◆ AVAILABLE DATA:

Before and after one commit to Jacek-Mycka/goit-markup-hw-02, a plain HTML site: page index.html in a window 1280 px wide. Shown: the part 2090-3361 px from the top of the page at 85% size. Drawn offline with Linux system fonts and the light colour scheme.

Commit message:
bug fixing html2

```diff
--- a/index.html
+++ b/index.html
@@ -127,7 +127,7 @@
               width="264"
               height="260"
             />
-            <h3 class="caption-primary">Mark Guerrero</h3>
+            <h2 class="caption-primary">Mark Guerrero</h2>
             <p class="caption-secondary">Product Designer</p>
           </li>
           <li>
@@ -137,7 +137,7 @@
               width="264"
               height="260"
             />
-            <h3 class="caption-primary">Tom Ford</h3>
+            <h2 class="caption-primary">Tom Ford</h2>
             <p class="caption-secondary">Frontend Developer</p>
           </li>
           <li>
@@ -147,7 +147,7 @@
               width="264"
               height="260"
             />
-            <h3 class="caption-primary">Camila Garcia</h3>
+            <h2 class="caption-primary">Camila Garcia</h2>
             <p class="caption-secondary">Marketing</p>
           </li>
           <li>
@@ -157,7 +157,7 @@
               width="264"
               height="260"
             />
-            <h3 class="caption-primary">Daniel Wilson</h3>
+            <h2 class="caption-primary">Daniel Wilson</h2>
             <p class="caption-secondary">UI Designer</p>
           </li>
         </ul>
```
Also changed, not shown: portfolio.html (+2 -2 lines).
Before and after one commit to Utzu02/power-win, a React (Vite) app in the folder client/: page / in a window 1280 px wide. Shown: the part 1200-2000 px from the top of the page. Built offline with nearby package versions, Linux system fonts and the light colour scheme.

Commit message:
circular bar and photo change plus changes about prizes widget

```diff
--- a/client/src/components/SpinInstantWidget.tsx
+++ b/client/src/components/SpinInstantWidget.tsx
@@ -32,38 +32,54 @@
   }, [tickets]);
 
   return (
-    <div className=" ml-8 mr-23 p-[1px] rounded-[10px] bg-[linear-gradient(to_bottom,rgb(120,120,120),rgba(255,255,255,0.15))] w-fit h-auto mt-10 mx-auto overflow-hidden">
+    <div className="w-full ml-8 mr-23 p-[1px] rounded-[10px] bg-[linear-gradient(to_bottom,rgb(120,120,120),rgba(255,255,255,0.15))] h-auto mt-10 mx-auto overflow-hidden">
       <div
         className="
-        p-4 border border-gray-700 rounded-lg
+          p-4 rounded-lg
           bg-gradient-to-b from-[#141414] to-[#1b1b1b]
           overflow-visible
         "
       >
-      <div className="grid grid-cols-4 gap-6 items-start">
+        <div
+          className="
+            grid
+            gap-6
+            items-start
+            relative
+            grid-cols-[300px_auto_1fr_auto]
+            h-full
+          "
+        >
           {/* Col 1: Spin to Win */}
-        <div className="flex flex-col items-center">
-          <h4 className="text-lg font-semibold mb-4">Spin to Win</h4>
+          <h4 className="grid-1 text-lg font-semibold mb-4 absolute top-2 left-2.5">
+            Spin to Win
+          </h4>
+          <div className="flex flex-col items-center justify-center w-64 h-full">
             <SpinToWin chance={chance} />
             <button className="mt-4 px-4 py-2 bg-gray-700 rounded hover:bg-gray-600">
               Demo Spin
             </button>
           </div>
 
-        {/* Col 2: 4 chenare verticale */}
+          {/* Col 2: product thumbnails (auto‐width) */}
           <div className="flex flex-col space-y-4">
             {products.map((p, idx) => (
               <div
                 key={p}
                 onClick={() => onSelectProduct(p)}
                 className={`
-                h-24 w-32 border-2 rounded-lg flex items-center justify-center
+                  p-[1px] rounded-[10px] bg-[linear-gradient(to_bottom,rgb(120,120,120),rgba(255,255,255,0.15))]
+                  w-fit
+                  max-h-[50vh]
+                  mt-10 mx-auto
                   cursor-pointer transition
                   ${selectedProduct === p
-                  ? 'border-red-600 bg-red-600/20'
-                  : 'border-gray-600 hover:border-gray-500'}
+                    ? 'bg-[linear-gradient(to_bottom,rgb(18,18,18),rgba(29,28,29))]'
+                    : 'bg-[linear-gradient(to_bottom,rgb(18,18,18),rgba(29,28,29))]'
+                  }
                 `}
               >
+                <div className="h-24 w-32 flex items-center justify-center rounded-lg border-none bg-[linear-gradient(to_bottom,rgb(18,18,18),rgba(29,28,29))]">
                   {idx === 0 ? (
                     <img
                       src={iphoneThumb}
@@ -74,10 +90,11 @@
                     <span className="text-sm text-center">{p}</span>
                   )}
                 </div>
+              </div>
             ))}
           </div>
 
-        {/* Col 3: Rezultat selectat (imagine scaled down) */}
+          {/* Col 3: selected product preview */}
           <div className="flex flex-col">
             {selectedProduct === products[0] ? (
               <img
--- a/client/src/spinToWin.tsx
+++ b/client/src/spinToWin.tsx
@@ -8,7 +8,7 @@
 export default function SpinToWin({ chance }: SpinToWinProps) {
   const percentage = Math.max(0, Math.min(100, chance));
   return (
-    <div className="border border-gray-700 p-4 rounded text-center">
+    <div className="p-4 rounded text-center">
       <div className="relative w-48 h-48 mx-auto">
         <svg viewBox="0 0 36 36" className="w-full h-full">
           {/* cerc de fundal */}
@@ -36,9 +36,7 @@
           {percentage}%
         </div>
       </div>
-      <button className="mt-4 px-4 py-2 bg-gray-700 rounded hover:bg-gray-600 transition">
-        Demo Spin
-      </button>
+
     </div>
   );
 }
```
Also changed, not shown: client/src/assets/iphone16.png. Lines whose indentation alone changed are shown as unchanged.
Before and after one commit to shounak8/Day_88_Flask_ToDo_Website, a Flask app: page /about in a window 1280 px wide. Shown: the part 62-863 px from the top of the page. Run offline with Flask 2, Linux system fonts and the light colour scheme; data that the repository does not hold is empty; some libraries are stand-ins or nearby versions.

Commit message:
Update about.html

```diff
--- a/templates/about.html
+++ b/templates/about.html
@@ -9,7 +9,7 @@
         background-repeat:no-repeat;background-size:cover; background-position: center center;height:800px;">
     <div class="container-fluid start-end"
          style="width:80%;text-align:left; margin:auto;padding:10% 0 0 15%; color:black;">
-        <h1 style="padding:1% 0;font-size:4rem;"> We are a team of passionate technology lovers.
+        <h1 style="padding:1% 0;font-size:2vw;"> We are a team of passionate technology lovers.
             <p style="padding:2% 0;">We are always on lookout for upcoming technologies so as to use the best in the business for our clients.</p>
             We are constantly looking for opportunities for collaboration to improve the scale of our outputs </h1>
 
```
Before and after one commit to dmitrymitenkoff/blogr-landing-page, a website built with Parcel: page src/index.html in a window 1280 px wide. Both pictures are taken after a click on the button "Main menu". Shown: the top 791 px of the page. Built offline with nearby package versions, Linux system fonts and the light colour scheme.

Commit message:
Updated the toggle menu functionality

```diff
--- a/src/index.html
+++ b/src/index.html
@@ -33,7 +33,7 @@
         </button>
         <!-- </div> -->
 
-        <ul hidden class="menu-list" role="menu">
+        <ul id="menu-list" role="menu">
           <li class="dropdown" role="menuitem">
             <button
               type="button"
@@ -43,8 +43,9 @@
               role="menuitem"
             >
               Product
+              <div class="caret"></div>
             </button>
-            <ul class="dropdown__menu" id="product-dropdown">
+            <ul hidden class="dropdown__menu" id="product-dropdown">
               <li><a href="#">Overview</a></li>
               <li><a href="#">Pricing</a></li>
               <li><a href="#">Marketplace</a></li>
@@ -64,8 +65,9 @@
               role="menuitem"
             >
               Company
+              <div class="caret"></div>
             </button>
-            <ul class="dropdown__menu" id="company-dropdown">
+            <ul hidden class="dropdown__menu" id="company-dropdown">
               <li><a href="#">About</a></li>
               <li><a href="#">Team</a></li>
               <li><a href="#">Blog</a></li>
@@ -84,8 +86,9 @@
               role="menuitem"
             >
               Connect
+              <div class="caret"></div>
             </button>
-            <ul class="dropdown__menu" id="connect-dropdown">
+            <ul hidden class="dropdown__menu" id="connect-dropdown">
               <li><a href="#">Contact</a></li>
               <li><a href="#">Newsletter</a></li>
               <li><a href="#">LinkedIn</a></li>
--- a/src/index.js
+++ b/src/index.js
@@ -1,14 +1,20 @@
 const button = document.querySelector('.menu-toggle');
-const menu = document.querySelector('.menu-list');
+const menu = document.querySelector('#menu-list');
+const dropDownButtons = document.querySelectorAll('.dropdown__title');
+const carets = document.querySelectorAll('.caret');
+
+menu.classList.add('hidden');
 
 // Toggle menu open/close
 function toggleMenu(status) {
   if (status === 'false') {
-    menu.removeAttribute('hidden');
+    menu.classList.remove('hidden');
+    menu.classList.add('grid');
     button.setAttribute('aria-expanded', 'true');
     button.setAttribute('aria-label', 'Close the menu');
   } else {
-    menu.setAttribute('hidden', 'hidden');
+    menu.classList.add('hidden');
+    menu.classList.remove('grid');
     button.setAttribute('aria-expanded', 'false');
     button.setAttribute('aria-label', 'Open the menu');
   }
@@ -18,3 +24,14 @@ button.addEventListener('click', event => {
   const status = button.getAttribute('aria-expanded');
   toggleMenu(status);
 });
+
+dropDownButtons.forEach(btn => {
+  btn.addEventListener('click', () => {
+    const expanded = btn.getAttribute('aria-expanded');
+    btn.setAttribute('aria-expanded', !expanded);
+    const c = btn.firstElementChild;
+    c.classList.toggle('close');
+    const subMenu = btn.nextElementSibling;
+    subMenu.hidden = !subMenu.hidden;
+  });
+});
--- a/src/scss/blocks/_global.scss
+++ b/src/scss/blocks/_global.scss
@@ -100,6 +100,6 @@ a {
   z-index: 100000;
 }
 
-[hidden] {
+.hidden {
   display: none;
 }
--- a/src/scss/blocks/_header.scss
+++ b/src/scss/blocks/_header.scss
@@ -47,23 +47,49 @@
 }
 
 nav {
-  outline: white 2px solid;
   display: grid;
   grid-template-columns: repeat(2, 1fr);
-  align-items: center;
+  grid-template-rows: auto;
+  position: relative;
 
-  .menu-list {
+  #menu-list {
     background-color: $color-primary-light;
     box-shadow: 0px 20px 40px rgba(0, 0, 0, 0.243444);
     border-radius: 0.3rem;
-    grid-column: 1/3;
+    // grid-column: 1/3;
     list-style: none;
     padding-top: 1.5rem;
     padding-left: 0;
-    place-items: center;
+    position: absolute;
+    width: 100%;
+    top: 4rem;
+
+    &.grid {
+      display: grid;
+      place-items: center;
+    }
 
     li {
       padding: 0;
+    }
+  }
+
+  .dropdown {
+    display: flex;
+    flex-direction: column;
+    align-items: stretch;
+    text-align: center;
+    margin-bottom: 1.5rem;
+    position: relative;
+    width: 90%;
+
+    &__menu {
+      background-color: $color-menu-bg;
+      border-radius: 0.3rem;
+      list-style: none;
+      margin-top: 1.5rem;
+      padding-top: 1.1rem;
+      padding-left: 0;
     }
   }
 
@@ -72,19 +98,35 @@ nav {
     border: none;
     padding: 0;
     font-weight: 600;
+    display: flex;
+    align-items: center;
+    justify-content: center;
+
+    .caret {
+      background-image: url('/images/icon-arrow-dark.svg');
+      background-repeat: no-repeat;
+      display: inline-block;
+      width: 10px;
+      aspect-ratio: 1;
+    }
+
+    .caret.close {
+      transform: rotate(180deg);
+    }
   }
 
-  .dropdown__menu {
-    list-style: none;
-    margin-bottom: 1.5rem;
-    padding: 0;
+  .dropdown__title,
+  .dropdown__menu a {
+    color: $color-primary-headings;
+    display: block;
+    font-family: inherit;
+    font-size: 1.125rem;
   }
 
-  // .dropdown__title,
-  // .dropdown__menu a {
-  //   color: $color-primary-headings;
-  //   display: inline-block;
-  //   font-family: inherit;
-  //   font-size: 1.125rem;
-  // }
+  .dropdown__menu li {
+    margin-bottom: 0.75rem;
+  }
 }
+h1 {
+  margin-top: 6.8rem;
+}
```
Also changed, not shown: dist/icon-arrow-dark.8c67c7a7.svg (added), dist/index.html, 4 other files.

◆ EXERCISE GOAL:
Lines with the string "classList" in the data above: say how many there are, giving the number alone.

◆ TASK RESPONSE:
6